BEGIN

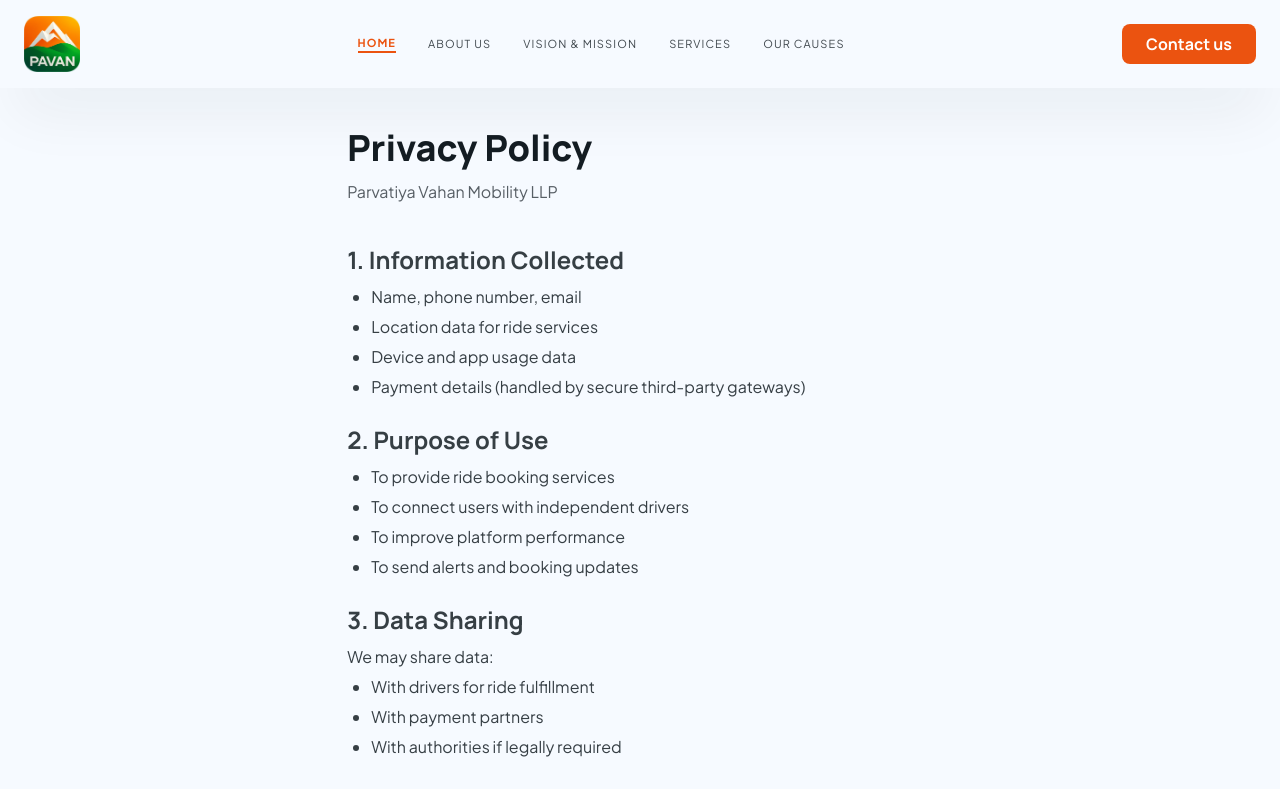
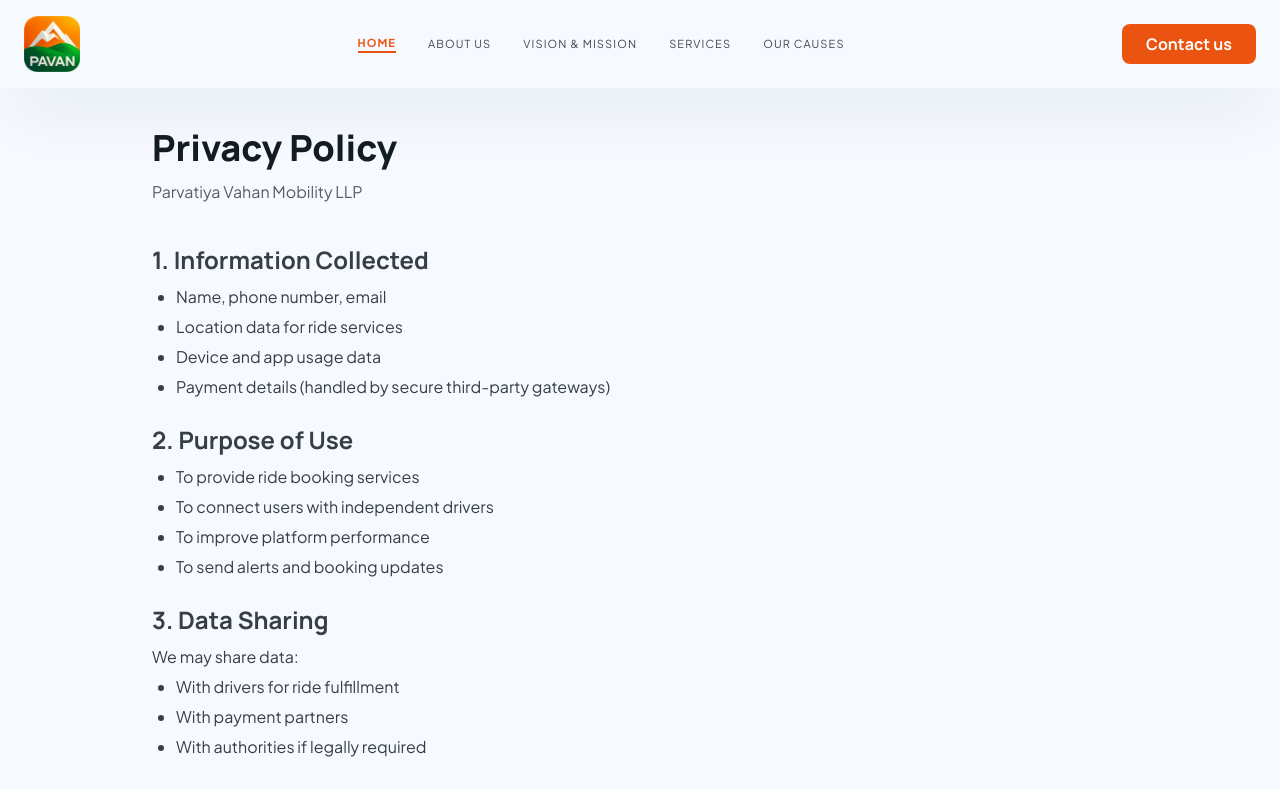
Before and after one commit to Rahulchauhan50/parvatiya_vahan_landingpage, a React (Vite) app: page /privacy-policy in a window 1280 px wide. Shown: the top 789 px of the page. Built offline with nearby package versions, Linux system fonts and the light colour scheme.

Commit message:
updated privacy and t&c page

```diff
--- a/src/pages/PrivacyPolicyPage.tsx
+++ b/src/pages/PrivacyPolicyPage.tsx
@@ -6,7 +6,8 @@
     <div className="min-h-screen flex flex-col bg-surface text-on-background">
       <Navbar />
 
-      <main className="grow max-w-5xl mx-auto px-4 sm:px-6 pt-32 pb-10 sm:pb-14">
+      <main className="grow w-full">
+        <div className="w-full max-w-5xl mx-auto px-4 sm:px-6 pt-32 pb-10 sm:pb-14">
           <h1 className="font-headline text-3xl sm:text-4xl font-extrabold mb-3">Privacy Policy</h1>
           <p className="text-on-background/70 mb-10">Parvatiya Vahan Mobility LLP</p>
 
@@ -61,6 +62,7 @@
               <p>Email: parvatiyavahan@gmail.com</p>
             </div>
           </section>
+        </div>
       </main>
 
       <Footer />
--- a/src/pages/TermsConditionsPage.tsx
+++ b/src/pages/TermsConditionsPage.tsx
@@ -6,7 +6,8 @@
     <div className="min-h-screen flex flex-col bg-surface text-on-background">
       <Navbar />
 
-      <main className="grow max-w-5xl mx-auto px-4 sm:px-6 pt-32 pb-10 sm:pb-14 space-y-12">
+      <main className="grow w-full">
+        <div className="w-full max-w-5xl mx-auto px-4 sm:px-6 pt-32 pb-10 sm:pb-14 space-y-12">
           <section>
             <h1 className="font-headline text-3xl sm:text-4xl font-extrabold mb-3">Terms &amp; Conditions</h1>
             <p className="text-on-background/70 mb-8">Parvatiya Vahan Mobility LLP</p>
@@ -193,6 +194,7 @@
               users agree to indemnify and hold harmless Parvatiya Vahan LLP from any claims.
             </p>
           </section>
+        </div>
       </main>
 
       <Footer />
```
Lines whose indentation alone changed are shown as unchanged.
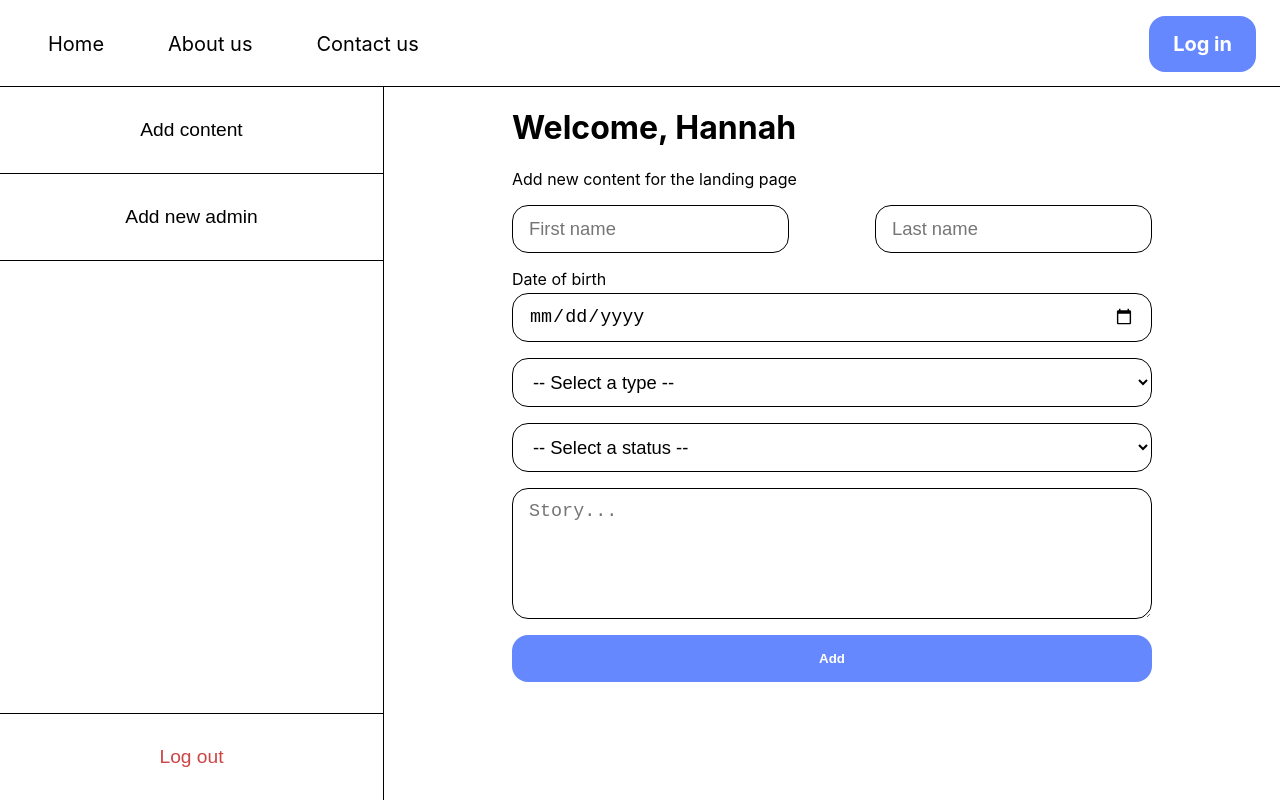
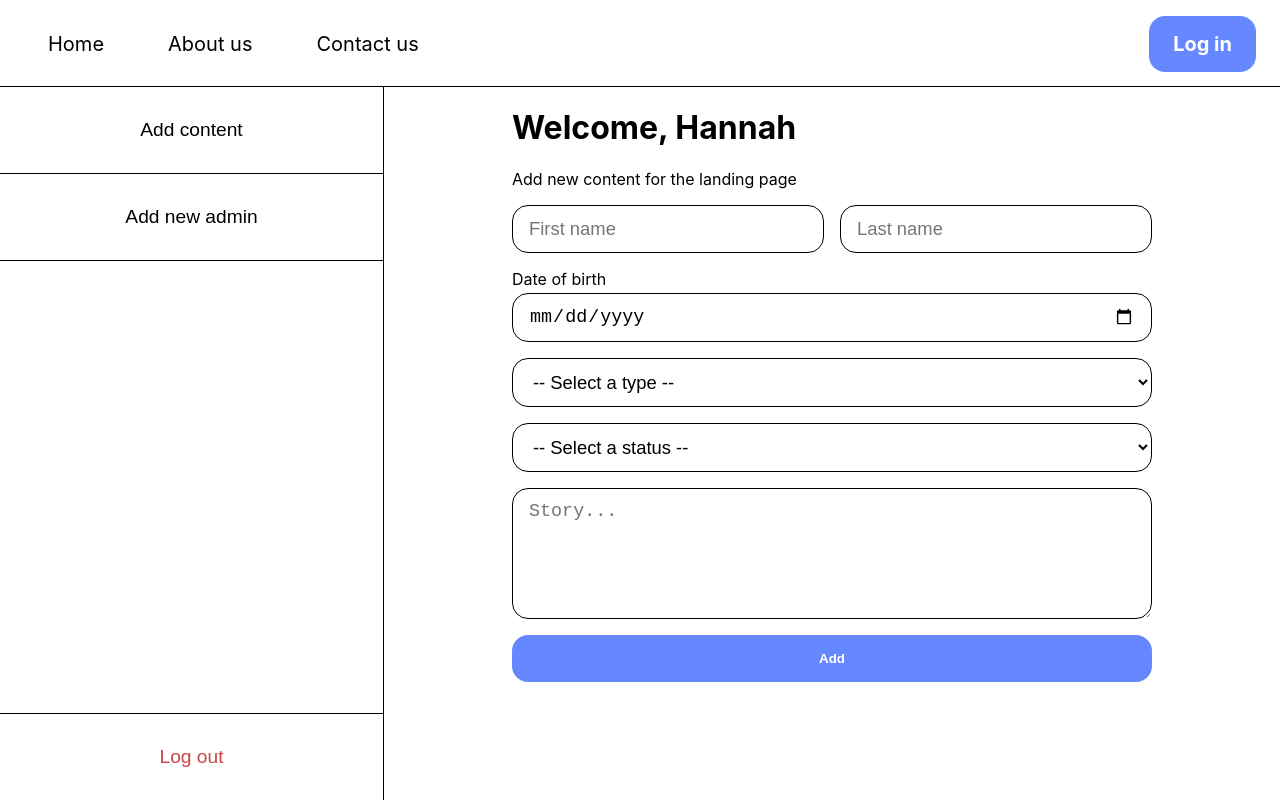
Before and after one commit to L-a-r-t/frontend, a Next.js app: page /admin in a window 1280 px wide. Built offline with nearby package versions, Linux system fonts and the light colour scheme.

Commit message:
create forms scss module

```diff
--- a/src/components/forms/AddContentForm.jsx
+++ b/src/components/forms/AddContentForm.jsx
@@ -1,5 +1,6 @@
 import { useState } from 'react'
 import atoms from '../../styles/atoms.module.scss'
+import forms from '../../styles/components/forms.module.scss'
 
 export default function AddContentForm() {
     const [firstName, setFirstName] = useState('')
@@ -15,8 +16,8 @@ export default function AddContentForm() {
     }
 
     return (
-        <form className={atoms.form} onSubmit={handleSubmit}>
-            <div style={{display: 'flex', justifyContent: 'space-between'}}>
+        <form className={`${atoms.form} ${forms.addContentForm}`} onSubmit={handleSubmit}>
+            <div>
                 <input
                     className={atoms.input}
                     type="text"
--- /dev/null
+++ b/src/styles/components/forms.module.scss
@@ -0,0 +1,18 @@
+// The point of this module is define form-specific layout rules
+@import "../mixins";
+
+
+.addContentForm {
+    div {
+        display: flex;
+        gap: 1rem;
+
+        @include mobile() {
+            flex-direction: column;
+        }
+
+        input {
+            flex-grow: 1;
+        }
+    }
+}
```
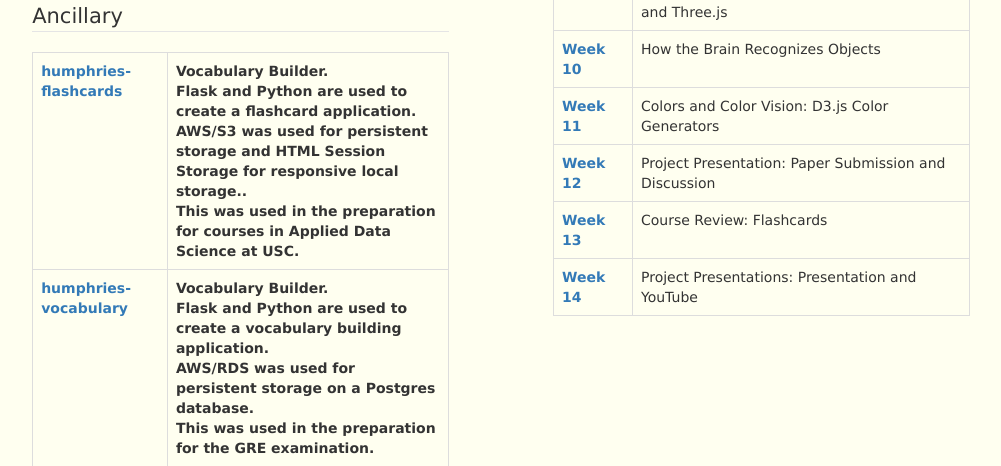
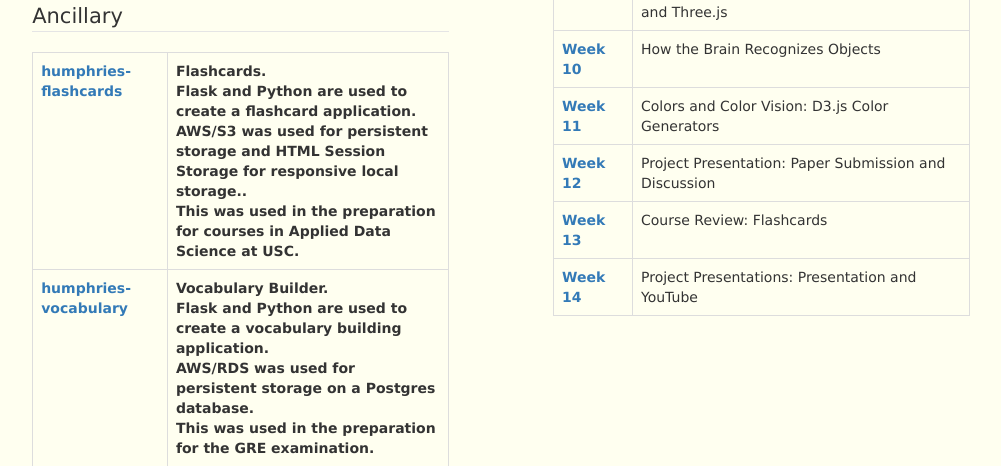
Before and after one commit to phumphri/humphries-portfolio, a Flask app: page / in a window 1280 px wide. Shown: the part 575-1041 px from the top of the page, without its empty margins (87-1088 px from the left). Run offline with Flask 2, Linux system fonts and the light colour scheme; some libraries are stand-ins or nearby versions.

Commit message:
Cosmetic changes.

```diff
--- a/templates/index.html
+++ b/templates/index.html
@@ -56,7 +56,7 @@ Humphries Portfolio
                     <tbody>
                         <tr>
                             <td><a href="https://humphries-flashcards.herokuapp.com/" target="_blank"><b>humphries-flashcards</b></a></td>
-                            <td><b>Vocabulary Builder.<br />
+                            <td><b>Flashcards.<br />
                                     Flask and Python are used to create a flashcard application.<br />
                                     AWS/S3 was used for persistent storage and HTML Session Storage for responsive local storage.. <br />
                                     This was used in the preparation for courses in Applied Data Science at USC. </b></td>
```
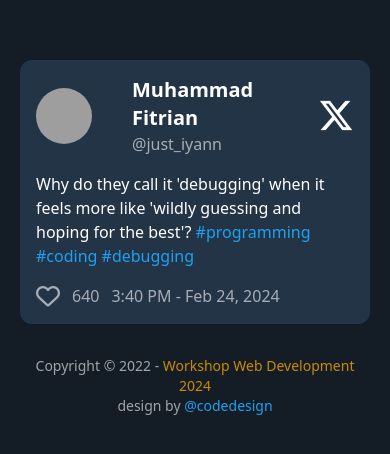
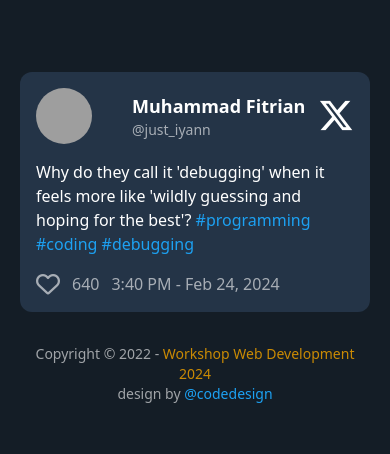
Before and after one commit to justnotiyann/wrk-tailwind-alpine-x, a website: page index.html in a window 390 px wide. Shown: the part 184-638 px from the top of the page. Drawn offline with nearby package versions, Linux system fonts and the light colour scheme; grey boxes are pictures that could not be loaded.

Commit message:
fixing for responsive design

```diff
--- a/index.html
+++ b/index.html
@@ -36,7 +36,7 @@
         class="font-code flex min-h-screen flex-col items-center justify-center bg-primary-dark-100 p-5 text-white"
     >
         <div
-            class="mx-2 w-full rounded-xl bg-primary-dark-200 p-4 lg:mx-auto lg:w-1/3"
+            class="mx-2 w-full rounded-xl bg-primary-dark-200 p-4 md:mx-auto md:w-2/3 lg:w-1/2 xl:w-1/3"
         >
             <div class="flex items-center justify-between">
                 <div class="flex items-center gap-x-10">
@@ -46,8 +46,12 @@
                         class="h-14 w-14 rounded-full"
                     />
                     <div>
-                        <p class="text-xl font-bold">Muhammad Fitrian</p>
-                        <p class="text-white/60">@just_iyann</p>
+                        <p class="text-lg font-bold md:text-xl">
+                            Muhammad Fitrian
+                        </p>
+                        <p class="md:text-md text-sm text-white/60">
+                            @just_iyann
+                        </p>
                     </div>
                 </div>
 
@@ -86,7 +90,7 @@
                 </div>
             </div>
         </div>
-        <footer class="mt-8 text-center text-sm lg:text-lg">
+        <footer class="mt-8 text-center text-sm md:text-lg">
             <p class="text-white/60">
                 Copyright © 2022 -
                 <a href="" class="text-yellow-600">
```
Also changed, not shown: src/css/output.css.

END

* [Task to carry out]
Print every entry exactly. Pictures are not part of the copy.

* [Task output]
Before and after one commit to Rahulchauhan50/parvatiya_vahan_landingpage, a React (Vite) app: page /privacy-policy in a window 1280 px wide. Shown: the top 789 px of the page. Built offline with nearby package versions, Linux system fonts and the light colour scheme.

Commit message:
updated privacy and t&c page

```diff
--- a/src/pages/PrivacyPolicyPage.tsx
+++ b/src/pages/PrivacyPolicyPage.tsx
@@ -6,7 +6,8 @@
     <div className="min-h-screen flex flex-col bg-surface text-on-background">
       <Navbar />
 
-      <main className="grow max-w-5xl mx-auto px-4 sm:px-6 pt-32 pb-10 sm:pb-14">
+      <main className="grow w-full">
+        <div className="w-full max-w-5xl mx-auto px-4 sm:px-6 pt-32 pb-10 sm:pb-14">
           <h1 className="font-headline text-3xl sm:text-4xl font-extrabold mb-3">Privacy Policy</h1>
           <p className="text-on-background/70 mb-10">Parvatiya Vahan Mobility LLP</p>
 
@@ -61,6 +62,7 @@
               <p>Email: parvatiyavahan@gmail.com</p>
             </div>
           </section>
+        </div>
       </main>
 
       <Footer />
--- a/src/pages/TermsConditionsPage.tsx
+++ b/src/pages/TermsConditionsPage.tsx
@@ -6,7 +6,8 @@
     <div className="min-h-screen flex flex-col bg-surface text-on-background">
       <Navbar />
 
-      <main className="grow max-w-5xl mx-auto px-4 sm:px-6 pt-32 pb-10 sm:pb-14 space-y-12">
+      <main className="grow w-full">
+        <div className="w-full max-w-5xl mx-auto px-4 sm:px-6 pt-32 pb-10 sm:pb-14 space-y-12">
           <section>
             <h1 className="font-headline text-3xl sm:text-4xl font-extrabold mb-3">Terms &amp; Conditions</h1>
             <p className="text-on-background/70 mb-8">Parvatiya Vahan Mobility LLP</p>
@@ -193,6 +194,7 @@
               users agree to indemnify and hold harmless Parvatiya Vahan LLP from any claims.
             </p>
           </section>
+        </div>
       </main>
 
       <Footer />
```
Lines whose indentation alone changed are shown as unchanged.
Before and after one commit to L-a-r-t/frontend, a Next.js app: page /admin in a window 1280 px wide. Built offline with nearby package versions, Linux system fonts and the light colour scheme.

Commit message:
create forms scss module

```diff
--- a/src/components/forms/AddContentForm.jsx
+++ b/src/components/forms/AddContentForm.jsx
@@ -1,5 +1,6 @@
 import { useState } from 'react'
 import atoms from '../../styles/atoms.module.scss'
+import forms from '../../styles/components/forms.module.scss'
 
 export default function AddContentForm() {
     const [firstName, setFirstName] = useState('')
@@ -15,8 +16,8 @@ export default function AddContentForm() {
     }
 
     return (
-        <form className={atoms.form} onSubmit={handleSubmit}>
-            <div style={{display: 'flex', justifyContent: 'space-between'}}>
+        <form className={`${atoms.form} ${forms.addContentForm}`} onSubmit={handleSubmit}>
+            <div>
                 <input
                     className={atoms.input}
                     type="text"
--- /dev/null
+++ b/src/styles/components/forms.module.scss
@@ -0,0 +1,18 @@
+// The point of this module is define form-specific layout rules
+@import "../mixins";
+
+
+.addContentForm {
+    div {
+        display: flex;
+        gap: 1rem;
+
+        @include mobile() {
+            flex-direction: column;
+        }
+
+        input {
+            flex-grow: 1;
+        }
+    }
+}
```
Before and after one commit to phumphri/humphries-portfolio, a Flask app: page / in a window 1280 px wide. Shown: the part 575-1041 px from the top of the page, without its empty margins (87-1088 px from the left). Run offline with Flask 2, Linux system fonts and the light colour scheme; some libraries are stand-ins or nearby versions.

Commit message:
Cosmetic changes.

```diff
--- a/templates/index.html
+++ b/templates/index.html
@@ -56,7 +56,7 @@ Humphries Portfolio
                     <tbody>
                         <tr>
                             <td><a href="https://humphries-flashcards.herokuapp.com/" target="_blank"><b>humphries-flashcards</b></a></td>
-                            <td><b>Vocabulary Builder.<br />
+                            <td><b>Flashcards.<br />
                                     Flask and Python are used to create a flashcard application.<br />
                                     AWS/S3 was used for persistent storage and HTML Session Storage for responsive local storage.. <br />
                                     This was used in the preparation for courses in Applied Data Science at USC. </b></td>
```
Before and after one commit to justnotiyann/wrk-tailwind-alpine-x, a website: page index.html in a window 390 px wide. Shown: the part 184-638 px from the top of the page. Drawn offline with nearby package versions, Linux system fonts and the light colour scheme; grey boxes are pictures that could not be loaded.

Commit message:
fixing for responsive design

```diff
--- a/index.html
+++ b/index.html
@@ -36,7 +36,7 @@
         class="font-code flex min-h-screen flex-col items-center justify-center bg-primary-dark-100 p-5 text-white"
     >
         <div
-            class="mx-2 w-full rounded-xl bg-primary-dark-200 p-4 lg:mx-auto lg:w-1/3"
+            class="mx-2 w-full rounded-xl bg-primary-dark-200 p-4 md:mx-auto md:w-2/3 lg:w-1/2 xl:w-1/3"
         >
             <div class="flex items-center justify-between">
                 <div class="flex items-center gap-x-10">
@@ -46,8 +46,12 @@
                         class="h-14 w-14 rounded-full"
                     />
                     <div>
-                        <p class="text-xl font-bold">Muhammad Fitrian</p>
-                        <p class="text-white/60">@just_iyann</p>
+                        <p class="text-lg font-bold md:text-xl">
+                            Muhammad Fitrian
+                        </p>
+                        <p class="md:text-md text-sm text-white/60">
+                            @just_iyann
+                        </p>
                     </div>
                 </div>
 
@@ -86,7 +90,7 @@
                 </div>
             </div>
         </div>
-        <footer class="mt-8 text-center text-sm lg:text-lg">
+        <footer class="mt-8 text-center text-sm md:text-lg">
             <p class="text-white/60">
                 Copyright © 2022 -
                 <a href="" class="text-yellow-600">
```
Also changed, not shown: src/css/output.css.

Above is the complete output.